“The government will invest A$107 million in a new Supply Chain Resilience Initiative. This will support Australian manufacturers investing in capabilities to address areas of identified acute vulnerability domestically, and to ensure they are in a position to contribute to the supply chains of trusted partners and like-minded countries.”
The Supply Chain Resilience Initiative mentioned by Morrison appears to focus more on domestic rather than international supply chains, therefore different from the Supply Chain Resilience Initiative involving both Japan and India.
Separately, an Australian parliamentary inquiry into trade diversification is also ongoing.
“We welcome the investment to pursue new free trade agreement opportunities around the world, and the development of our relationship with India,” said Tony Battaglene, chief executive of industry group, Australian Grape & Wine.
“Together with the Joint Ministerial Taskforce on Simplified Trade, making trading simpler and cheaper by reducing red tape and increasing the resilience of our supply chains, this investment will help our longer term objectives of growing exports and diversifying markets.”
The government also sought to support exports, laying out A$317 million in air freight assistance given most flights are still grounded due to Covid-19.

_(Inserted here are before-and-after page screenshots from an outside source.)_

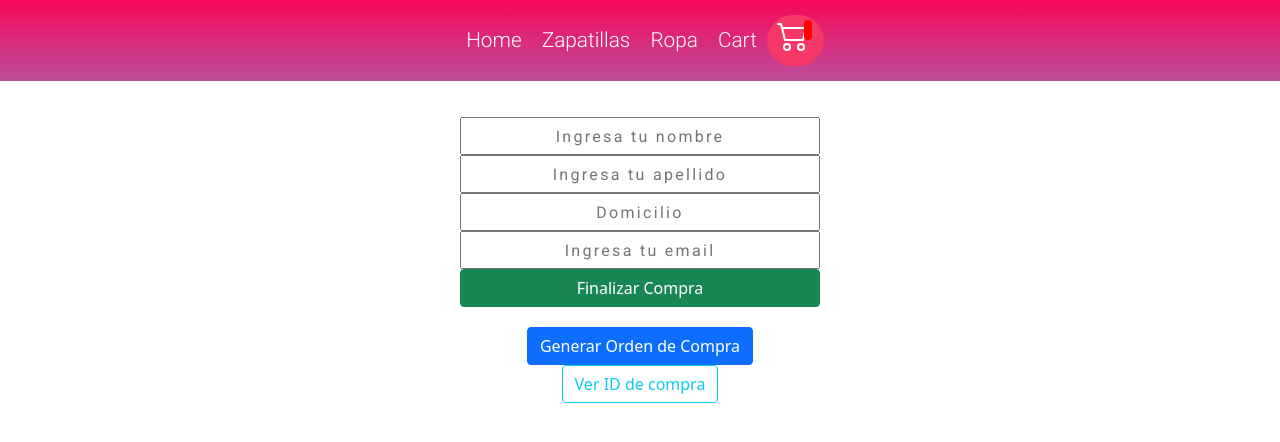
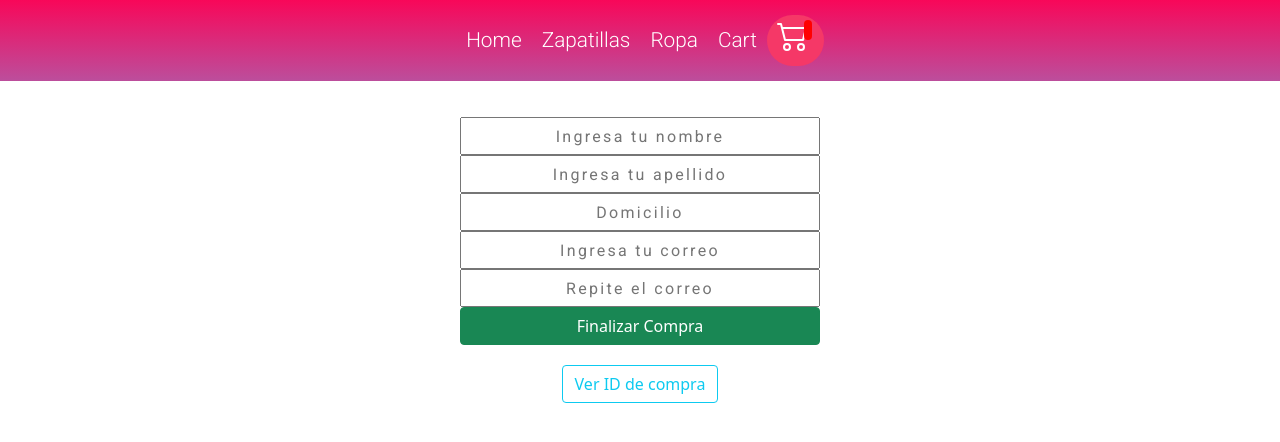
Before and after one commit to IvanOtta/e-ecommerceReact, a React (Create React App) app: page /Comprar in a window 1280 px wide. Shown: the top 442 px of the page. Built offline with nearby package versions, Linux system fonts and the light colour scheme.

Commit message:
actualizado

```diff
--- a/src/App.jsx
+++ b/src/App.jsx
@@ -15,6 +15,7 @@ function App() {
         <div className="App">
           <NavBar />
           <Routes>
+
             <Route path="/" element={<ItemListContainer />} />
             <Route path="/categoria/:id" element={<ItemListContainer />} />
             <Route path="/detalle/:id" element={<ItemDetailContainer />} />
--- a/src/componentes/Cart.jsx
+++ b/src/componentes/Cart.jsx
@@ -3,13 +3,11 @@ import { useCartContext } from "../Context/cartContext";
 import {BsFillTrashFill} from 'react-icons/bs'
 import {RiArrowGoBackFill} from 'react-icons/ri'
 import {CgDanger} from 'react-icons/cg'
-import { addDoc, collection, documentId, getDocs, getFirestore, query, where, writeBatch } from "firebase/firestore";
-import { useState } from "react";
 import "../css/cart.css";
 import 'bootstrap/dist/css/bootstrap.min.css';
 
 export default function Cart() {
-  const { cartList, clearCart, clearItem, precioTotal } = useCartContext();
+  const { cartList, clearCart, clearItem, precioTotal, aumentarCantidad } = useCartContext();
 
   return (
     <div className="cart-container">
@@ -23,6 +21,7 @@ export default function Cart() {
             <p> {product.name} </p>
             <p> Precio: ${product.price} </p>
             <p> Cantidad: {product.cant} </p>
+            <span onClick={() => aumentarCantidad }> + </span>
                <span onClick={() => clearItem(product.id)} > <BsFillTrashFill className="trash"/> </span>
           </li>
          ))}
--- a/src/componentes/Form.js
+++ b/src/componentes/Form.js
@@ -11,21 +11,21 @@ const { clearCart, cartList } = useCartContext()
 const [purchaseId, setId] = useState('')
 
 async function generateOrder() {
-    const orden = {}
-    orden.buyer = { name : data.name, email: data.email, address : data.address}
+    const order = {}
+    order.buyer = { name : data.name, email: data.email, address : data.address}
 
-    orden.items = cartList.map(cartItem  => {
+    order.items = cartList.map(cartItem  => {
       const id = cartItem.id
-      const nombre = cartItem.name
+      const nameBuyer = cartItem.name
 
-      return {id, nombre}
+      return {id, nameBuyer}
     })
     const db = getFirestore()
     const queryCollection = collection(db, 'orders')
-    addDoc(queryCollection, orden)
+    addDoc(queryCollection, order)
     .then((res) => setId(res.id))
     .finally(() => clearCart())
-    console.log(orden)
+    console.log(order)
 }
 
 
@@ -33,6 +33,7 @@ const [data, setData] = useState({
     name: '',
     lastName: '',
     email: '',
+    email2: '',
 })
 const handleInputChange = (e) => {
     setData({
@@ -50,6 +51,12 @@ function orderID() {
     id.innerHTML = "Orden de Compra: "  + purchaseId;
 }
 
+const [button, setButton] = useState(false)
+
+const buttons = () => {
+    setButton(true)
+}
+
     return(
         <div className='container-data'>
             <form className='form' onSubmit={sendData} >
@@ -57,12 +64,20 @@ function orderID() {
             <input type="text" autoComplete='off' name="name" onChange={handleInputChange} placeholder="Ingresa tu nombre" required/>
             <input type="text" autoComplete='off' name="lastName" onChange={handleInputChange}   placeholder="Ingresa tu apellido" required/>
             <input type="text" autoComplete='off' name='address' onChange={handleInputChange}  placeholder="Domicilio" required/>
-            <input type="email" autoComplete='off' name='email' onChange={handleInputChange} placeholder="Ingresa tu email" required/>
-            <input className='btn btn-success' type="submit" name='send' value='Finalizar Compra'/>
+            <input type="email" autoComplete='off' name='email' onChange={handleInputChange} placeholder="Ingresa tu correo" required/>
+            <input type="email" autoComplete='off' name='email2' onChange={handleInputChange} placeholder="Repite el correo" required/>
+            <input className='btn btn-success' type="submit" onClick= {buttons} name='send' value='Finalizar Compra'/>
             </form>
 
+            {/* {console.log(button)}     */}
 
-            <button className='btn btn-primary' onClick={generateOrder}> Generar Orden de Compra </button>
+        {button === true ?
+        <button className='btn btn-primary' onClick={generateOrder}> Generar Orden de Compra </button>
+        :
+        '' }
+
+
+
             <button className='btn btn-outline-info' onClick={orderID}>Ver ID de compra</button>
 
 
--- a/src/componentes/ItemDetail.jsx
+++ b/src/componentes/ItemDetail.jsx
@@ -1,6 +1,4 @@
 import ItemCount from "./ItemCount";
-import { Button, Card } from "react-bootstrap";
-import Item from "./Item";
 import { useState } from "react";
 import Navigator from "./Navigator";
 import { useCartContext } from "../Context/cartContext";
```
Also changed, not shown: src/data/data.json (deleted, +0 -22 lines).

The latest budget also revealed how badly coronavirus-related international travel restrictions have dented the domestic tourism and education sectors, with visitor arrivals between April and July falling 98 per cent compared with the same period last year.
In response, the government has committed A$51 million to help regions that are highly reliant on international tourism to focus on attracting more domestic tourists.
Chinese visitors have previously formed a large part of Australian tourist numbers, with nearly 1.5 million Chinese tourists visiting Australia last year, making them the biggest single group ahead of New Zealand, according to Tourism Australia.
Large numbers of Chinese students who have not yet commenced studies in Australia have been concerned about delays in the start of classes due to the pandemic, but also about cases of discrimination in reaction to the deterioration in China-Australia relations, a study by Australia’s Swinburne University of Technology in July said.
In another survey undertaken by the Australian Chinese Debating Association, Chinese-language news platform Sydney Today and migration firm S&W Consulting Group last month, around 67 per cent of nearly 7,000 Chinese student respondents said they felt insecure about being a foreign student in Australia during the pandemic.
The shift to online learning and a lack of a social life amid the pandemic, as well as the potential for racist incidents, reduced the appeal of studying in Australia, the respondents said.
More from South China Morning Post:
- Coronavirus hit to global trade ‘deeper but not as long’ as thought, as WTO sees recovery under way
- TikTok, WeChat bans by US and India broke WTO rules, China says
- Chinese families shun Western universities as coronavirus, strained ties are ‘scaring middle-class families’
- Donald Trump’s four years in power have ‘totally changed manufacturing’, say US firms forced to rethink supply chains
- China property developer follows Huawei with job cuts in Australia amid souring Beijing-Canberra ties
This article Australia budget to bolster supply chains, domestic industry post-coronavirus and amid China turmoil first appeared on South China Morning Post